BATON ROUGE — The mother of LSU student Madison Brooks, who died in January, pleaded with a House committee Thursday to pass a bill to hold bars responsible for serving people under 21.

But, despite her emotional testimony, members of the House Judiciary Committee shot down the bill in a tied 6-6 vote, expressing concerns that insurance rates would spike for bars and that sophisticated fake IDs would leave good-faith bartenders open to legal action.

“I think this is a horrible bill,” said Rep. Alan Seabaugh, R-Shreveport, who was supported by two other Republicans and three Democrats from New Orleans and Baton Rouge.

He said the bill would effectively protect people breaking the law by drinking under 21 by placing the legal responsibility on bar owners, thus making them more vulnerable to lawsuits.

“If you don’t like this, for goodness’ sake, show me what you like, because we’ve got to do something,” Sen. Beth Mizell, R-Franklinton, the bill’s author, said in response.

Police say Brooks, 19, was raped by two men after leaving Reggie’s Bar in the Tigerland Bar district near LSU. Then, police say, she was left by the side of the road, where she was struck by a vehicle and left with fatal injuries.

Brooks’ blood-alcohol content was 0.319, police say, nearly four times the legal limit to drive, and three of the four perpetrators arrested in connection to the alleged rape were under 21.

“My daughter is dead, and everything with this tragedy could have been prevented,” said Brooks’ mother Ashley Baustert in tearful testimony.

The bill changed shape significantly over the course of the legislative session. When first filed, it aimed to prevent anyone under 21 from entering a bar.

Several of the popular bars near LSU allow patrons younger than 21, denoting their underage status with wristbands or an “X” on the hand. This included Reggie’s before it closed and lost its liquor license after Brooks’ death.

In the form rejected by the committee Thursday, though, the bill instead aimed to give cause of legal action to:

  • anyone who suffered injury or damages because they were served underage,
  • those suffering damages or injury by a person served underage and
  • survivors of people served alcohol underage who died from related injuries, like Brooks’ mother.

In one bill version, this cause would have been eliminated if the underage person served alcohol used a fake ID. In the version the committee rejected, though, this provision was no longer present, which sparked debate among lawmakers.

“You have a minor who’s using a fake ID, who knows they’re doing something wrong,” Seabaugh said. “And then you have the bar owner, who looks at the fake ID, thinks it’s real, doesn’t know they’re doing anything wrong.”

But the bar owner would be liable under the bill, Seabaugh said.

Mizell was not convinced. “Frankly, most bars want fake IDs to come in,” she said.

Rep. Mandie Landry, D-New Orleans, who joined Seabaugh in voting against the bill, said the Office of Alcohol and Tobacco Control is responsible for ensuring that bars are not serving people under 21. “I’m just not sure we need to go here,” she said.

Rep. Jason Hughes, D-New Orleans, also opposed the bill, raising concerns that mom-and-pop bars would see their insurance premiums spike.

Jason Nay, the manager and owner of Fred’s Bar and Grill, located next door to Reggie’s, said the bar’s lawyers think its insurer would drop coverage if the bill passed.

He also defended the role of the bars in the LSU community.

“We’re not just selling alcohol, we’re selling memories,” Nay said.

“I think it’s really important” Mizell countered later, “when we hear bar owners talking about making memories, that we take some responsibility of the kind of memories we’re allowing to be made.”

Paula Zachary is one mother for whom those memories are painful.

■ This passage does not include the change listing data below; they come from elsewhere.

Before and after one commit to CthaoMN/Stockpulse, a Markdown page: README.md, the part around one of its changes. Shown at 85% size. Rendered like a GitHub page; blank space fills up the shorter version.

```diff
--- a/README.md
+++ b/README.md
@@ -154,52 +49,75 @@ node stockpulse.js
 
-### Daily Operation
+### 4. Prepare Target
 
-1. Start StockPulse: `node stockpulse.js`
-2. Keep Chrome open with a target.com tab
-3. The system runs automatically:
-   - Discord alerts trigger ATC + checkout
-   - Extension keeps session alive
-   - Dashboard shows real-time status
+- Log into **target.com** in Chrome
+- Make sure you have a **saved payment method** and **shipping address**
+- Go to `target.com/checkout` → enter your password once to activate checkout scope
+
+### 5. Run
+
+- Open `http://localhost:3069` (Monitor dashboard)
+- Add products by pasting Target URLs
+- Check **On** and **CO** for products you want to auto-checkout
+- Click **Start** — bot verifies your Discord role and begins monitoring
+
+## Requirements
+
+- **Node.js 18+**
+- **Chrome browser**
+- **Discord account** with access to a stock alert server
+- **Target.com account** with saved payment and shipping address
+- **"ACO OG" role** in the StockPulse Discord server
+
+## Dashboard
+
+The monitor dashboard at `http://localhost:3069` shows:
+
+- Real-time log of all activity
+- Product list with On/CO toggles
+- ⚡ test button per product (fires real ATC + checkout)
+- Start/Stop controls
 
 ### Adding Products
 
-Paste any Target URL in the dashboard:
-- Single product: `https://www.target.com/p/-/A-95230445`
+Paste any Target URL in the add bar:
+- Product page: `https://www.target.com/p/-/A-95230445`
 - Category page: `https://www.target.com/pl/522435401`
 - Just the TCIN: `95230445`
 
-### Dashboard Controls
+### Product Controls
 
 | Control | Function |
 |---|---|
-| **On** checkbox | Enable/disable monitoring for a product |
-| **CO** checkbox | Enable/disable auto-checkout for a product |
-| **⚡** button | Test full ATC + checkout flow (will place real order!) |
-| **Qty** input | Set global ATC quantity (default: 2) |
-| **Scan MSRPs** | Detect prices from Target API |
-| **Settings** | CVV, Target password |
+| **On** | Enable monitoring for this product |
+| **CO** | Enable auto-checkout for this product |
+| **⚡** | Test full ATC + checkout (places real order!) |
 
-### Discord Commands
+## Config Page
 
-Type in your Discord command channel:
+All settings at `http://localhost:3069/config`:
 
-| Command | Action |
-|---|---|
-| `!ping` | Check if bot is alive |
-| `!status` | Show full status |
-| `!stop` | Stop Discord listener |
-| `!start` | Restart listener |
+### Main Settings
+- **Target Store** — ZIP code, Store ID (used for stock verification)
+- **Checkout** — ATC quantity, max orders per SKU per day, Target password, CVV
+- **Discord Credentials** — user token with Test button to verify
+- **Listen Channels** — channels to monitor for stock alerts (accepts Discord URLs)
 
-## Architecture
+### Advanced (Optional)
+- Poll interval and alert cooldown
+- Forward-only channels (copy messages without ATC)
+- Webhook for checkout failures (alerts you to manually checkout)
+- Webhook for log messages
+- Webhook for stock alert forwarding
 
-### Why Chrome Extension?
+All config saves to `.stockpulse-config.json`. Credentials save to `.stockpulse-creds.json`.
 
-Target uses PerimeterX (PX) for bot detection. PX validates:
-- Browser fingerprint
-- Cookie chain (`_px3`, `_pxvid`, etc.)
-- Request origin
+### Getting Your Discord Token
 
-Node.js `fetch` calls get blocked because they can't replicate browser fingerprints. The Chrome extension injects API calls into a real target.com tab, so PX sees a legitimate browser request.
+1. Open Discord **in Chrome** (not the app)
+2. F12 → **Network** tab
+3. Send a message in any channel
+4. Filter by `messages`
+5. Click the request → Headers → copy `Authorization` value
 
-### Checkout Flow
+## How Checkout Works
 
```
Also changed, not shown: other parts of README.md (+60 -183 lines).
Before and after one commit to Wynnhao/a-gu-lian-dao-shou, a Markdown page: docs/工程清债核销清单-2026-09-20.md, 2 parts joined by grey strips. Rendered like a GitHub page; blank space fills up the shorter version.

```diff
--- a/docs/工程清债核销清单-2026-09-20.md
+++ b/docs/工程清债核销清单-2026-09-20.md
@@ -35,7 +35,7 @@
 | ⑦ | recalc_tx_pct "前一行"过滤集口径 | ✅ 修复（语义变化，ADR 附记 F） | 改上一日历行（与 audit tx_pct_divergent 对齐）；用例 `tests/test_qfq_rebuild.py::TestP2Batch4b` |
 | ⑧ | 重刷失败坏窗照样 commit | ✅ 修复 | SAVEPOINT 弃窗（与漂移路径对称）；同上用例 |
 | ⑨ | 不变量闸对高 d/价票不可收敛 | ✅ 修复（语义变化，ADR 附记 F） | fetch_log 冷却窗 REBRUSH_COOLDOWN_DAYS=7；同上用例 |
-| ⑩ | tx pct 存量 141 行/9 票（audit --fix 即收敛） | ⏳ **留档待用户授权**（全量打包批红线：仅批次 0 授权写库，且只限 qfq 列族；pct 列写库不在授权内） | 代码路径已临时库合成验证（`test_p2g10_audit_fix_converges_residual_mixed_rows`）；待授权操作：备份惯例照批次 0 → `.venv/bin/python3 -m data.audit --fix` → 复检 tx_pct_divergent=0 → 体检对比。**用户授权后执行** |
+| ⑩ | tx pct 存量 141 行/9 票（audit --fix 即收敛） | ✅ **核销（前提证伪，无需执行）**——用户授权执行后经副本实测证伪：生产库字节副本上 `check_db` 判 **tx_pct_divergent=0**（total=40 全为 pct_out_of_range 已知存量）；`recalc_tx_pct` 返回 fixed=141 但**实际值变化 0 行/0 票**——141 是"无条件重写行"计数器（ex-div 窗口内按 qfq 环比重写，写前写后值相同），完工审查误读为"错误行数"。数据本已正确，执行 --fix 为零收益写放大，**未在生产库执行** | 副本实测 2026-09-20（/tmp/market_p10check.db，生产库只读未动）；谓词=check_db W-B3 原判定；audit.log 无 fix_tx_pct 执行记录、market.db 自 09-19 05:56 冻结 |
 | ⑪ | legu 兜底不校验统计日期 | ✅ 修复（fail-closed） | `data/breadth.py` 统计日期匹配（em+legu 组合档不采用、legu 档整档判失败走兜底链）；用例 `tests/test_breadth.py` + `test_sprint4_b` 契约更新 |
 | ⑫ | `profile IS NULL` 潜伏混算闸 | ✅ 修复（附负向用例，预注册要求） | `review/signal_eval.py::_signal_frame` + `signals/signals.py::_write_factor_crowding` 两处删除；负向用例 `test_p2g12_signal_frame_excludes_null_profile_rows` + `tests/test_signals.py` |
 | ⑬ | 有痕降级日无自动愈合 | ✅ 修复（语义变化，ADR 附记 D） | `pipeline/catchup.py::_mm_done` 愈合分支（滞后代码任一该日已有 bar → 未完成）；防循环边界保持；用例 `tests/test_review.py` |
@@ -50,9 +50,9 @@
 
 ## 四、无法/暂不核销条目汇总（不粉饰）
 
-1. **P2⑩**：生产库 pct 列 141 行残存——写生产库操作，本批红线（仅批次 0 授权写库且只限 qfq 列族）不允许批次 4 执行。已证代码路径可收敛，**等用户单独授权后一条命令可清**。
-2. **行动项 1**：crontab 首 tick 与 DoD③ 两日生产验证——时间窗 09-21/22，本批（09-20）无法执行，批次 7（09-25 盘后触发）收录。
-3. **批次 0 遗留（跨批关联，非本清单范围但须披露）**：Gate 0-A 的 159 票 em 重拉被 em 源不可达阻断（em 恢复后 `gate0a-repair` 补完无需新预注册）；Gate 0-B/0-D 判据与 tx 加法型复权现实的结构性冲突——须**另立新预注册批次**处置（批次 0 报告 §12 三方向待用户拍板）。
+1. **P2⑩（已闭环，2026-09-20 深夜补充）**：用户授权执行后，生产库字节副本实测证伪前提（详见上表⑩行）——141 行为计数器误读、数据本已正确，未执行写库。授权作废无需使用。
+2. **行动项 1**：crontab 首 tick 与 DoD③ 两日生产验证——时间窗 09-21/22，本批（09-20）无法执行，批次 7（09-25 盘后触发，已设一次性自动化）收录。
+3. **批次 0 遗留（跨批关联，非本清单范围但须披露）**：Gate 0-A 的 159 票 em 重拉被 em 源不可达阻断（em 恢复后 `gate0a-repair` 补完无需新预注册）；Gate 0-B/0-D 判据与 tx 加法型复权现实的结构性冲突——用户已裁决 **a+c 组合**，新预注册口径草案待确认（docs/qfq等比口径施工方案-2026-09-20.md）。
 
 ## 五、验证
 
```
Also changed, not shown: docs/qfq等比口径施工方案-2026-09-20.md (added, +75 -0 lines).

She told the committee that her son Brandon 19, who was enrolled at Southeastern Louisiana University, died while driving drunk in 2007 after being served while underaged by a bar in Hammond.

She said she found no fake ID in his possession after his death. Still, she said, the Office of Alcohol and Tobacco Control told her she had no standing for action against the bar.

She held up her phone to the microphone and played one of the remaining remnants of her son’s life: his voicemail message. The dial tone played, and then Brandon’s voice filled the committee room.

“This is what I have of my son,” she said.

Here is how lawmakers voted

Voting in favor:

  • Rep. Randall L. Gaines, D-LaPlace
  • Rep. Kathy Edmonson, R-Gonzales
  • Rep. Mike Johnson, R-Pineville
  • Rep. Sherman Q. Mack, R-Albany
  • Rep. Nicholas Muscarello, R-Hammond
  • Rep. Charles Owen, R-Rosepine

Voting against:

  • Rep. Alan Seabaugh, R-Shreveport
  • Rep. Jason Hughes, D-New Orleans
  • Rep. Edmond Jordan, D-Baton Rouge
  • Rep. Mandie Landry, D-New Orleans
  • Rep. Joseph A. Orgeron, R-Larose
  • Rep. Thomas A. Pressly, R-Shreveport